Fu riformatore della predicazione, fino allora barocca, introducendo una semplice tecnica oratoria: della virtù scelta per argomento, ricercare la natura, i motivi di praticarla, ed i mezzi più opportuni
Per lui apostolo della carità fra i prigionieri ed i forzati, re Luigi XIII, su suggerimento di Filippo Emanuele Gondi, istituì la carica di Cappellano capo delle galere (8 febbraio 1619), questo gli facilitò il compito e l’accesso nei luoghi di pena e di partenza dei galeotti rematori; dal 1640 il compito passò anche ai suoi Missionari e alle Dame e Figlie della Carità.
Inoltre si calcola che tra il 1645 e il 1661, Vincenzo de’ Paoli e i suoi Missionari, liberarono non meno di 1200 schiavi cristiani in mano ai Turchi musulmani.
Monsieur Vincent fu fin dai primi anni, membro attivo della potente “Compagnia del SS. Sacramento”, sorta a Parigi nel 1630, composta da ecclesiastici e laici insigni e dedita ad “ogni forma di bene”.
Vincenzo de’ Paoli fu spesso ispiratore della benefica attività della Compagnia e da essa ricevé aiuto e collaborazione, per le sue tante opere assistenziali.
Il pensiero spirituale
Nei dodici capitoli delle “Regulae”, Vincenzo ha condensato lo spirito che deve distinguere i suoi figli come religiosi: la spiritualità contemplativa del pensiero del card. de Bérulle, sotto la cui direzione egli rimase per oltre un decennio; l’umanesimo devoto di s. Francesco di Sales, suo grande amico, del quale lesse più volte le opere spirituali e l’ascetismo di s. Ignazio di Loyola, del quale assimilò il temperamento pratico; elaborando da queste tre fonti una nuova dottrina spirituale.
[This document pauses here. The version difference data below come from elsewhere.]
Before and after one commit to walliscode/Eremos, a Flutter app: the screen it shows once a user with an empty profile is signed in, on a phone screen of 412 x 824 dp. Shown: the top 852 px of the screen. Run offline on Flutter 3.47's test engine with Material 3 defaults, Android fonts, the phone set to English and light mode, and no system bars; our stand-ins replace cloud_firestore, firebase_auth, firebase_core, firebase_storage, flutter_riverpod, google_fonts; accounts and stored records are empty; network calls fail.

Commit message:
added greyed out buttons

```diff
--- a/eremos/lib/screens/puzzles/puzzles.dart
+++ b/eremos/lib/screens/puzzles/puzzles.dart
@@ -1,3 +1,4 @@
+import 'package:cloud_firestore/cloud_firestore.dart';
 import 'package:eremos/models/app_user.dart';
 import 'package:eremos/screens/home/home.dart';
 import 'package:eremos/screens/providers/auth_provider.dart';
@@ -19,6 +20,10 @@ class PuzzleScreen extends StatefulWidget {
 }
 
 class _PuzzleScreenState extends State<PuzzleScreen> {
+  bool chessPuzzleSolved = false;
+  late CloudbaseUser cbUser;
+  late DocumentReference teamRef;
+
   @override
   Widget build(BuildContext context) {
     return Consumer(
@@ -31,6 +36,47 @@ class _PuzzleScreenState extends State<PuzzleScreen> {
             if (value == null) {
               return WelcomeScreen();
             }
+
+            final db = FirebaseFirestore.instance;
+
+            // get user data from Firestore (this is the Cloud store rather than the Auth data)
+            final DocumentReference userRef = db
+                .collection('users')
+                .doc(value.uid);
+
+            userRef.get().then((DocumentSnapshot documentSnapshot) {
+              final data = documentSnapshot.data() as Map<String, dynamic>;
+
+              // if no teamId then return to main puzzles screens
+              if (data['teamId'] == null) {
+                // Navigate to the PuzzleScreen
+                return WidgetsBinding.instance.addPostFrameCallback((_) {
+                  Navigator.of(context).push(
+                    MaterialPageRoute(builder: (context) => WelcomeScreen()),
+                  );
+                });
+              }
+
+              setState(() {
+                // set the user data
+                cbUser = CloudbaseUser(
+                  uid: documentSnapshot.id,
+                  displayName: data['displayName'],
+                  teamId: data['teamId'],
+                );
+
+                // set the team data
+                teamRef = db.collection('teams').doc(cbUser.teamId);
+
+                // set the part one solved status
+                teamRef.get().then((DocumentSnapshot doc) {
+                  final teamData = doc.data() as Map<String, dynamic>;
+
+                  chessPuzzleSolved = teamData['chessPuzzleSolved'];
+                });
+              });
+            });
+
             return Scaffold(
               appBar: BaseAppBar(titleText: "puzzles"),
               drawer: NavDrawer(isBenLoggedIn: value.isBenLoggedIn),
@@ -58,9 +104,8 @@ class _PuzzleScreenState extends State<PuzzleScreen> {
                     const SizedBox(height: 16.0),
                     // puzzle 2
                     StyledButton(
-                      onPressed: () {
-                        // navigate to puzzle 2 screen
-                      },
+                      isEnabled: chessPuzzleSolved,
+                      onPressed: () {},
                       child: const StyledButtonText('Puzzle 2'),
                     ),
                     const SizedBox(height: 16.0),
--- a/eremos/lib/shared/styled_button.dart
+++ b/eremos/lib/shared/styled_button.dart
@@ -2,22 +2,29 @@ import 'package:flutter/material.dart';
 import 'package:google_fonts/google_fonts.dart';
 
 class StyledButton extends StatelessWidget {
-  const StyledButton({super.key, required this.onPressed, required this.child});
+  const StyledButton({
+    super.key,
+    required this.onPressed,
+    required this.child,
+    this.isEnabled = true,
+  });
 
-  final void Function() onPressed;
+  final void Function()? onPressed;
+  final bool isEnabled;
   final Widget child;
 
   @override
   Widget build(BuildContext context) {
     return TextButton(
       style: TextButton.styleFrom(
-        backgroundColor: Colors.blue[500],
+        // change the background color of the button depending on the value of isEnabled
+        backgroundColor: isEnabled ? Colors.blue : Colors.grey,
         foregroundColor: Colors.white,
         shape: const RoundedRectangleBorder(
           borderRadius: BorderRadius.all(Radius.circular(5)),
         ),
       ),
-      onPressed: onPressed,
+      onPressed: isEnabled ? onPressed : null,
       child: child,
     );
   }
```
Le virtù caratteristiche dello spirito vincenziano, secondo la Regola dei Missionari, sono le “cinque pietre di Davide”, cioè la semplicità, l’umiltà, la mansuetudine, la mortificazione e lo zelo per la salvezza delle anime.
La morte, patronati
Il grande apostolo della Carità, si spense a Parigi la mattina del 27 settembre 1660 a 79 anni; ai suoi funerali partecipò una folla immensa di tutti i ceti sociali; fu proclamato Beato da papa Benedetto XIII il 13 agosto 1729 e canonizzato da Clemente XII il 16 giugno 1737.
I suoi resti mortali, rivestiti dai paramenti sacerdotali, sono venerati nella Cappella della Casa Madre dei Vincenziani a Parigi.
È patrono del Madagascar, dei bambini abbandonati, degli orfani, degli infermieri, degli schiavi, dei forzati, dei prigionieri. Leone XIII il 12 maggio 1885 lo proclamò patrono delle Associazioni cattoliche di carità.
In San Pietro in Vaticano, una gigantesca statua, opera dello scultore Pietro Bracci, è collocata nella basilica dal 1754, rappresentante il “padre dei poveri”.
La sua celebrazione liturgica è il 27 settembre.
Autore: Antonio Borrelli
Écrits et correspondances de Saint Vincent de Paul ; Biographies de Saint Vincent de Paul et de Sainte Louise de Marillac : http://jesusmarie.free.fr/vincent_de_paul.html